Change listing data:
[Start of Attachment]
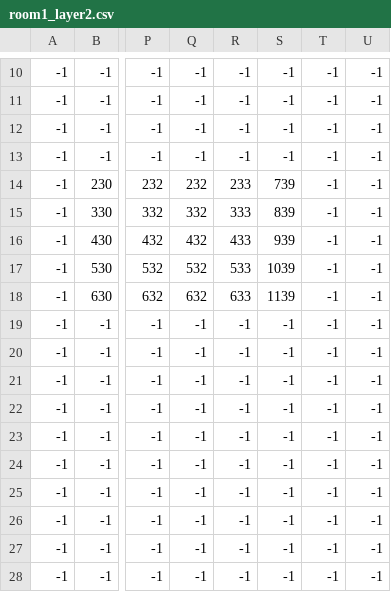
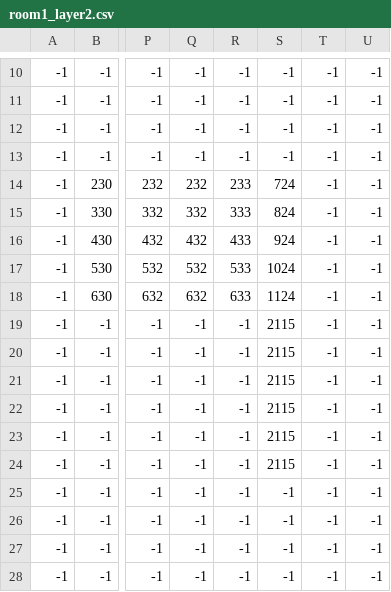
Before and after one commit to NoonTanissorn/CP215Project, a CSV file: Asset/room1_layer2.csv, drawn as a sheet; only a part is shown, gaps mark what is left out; the diff names each change by its address in the sheet, - before the commit and + after, or states it on an @@ line.

```diff
--- a/Asset/room1_layer2.csv
+++ b/Asset/room1_layer2.csv
-S14: 739
+S14: 724
-S15: 839
+S15: 824
-S16: 939
+S16: 924
-S17: 1039
+S17: 1024
-S18: 1139
+S18: 1124
-S19:S24: -1
+S19:S24: 2115
```
Also changed, not shown: Asset/room1_layer3.csv, 2 other files.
[End of Attachment]
Exercise aim
The answer must be a single number: how many lines in the data contain the string "Asset"?

Solution for this problem
4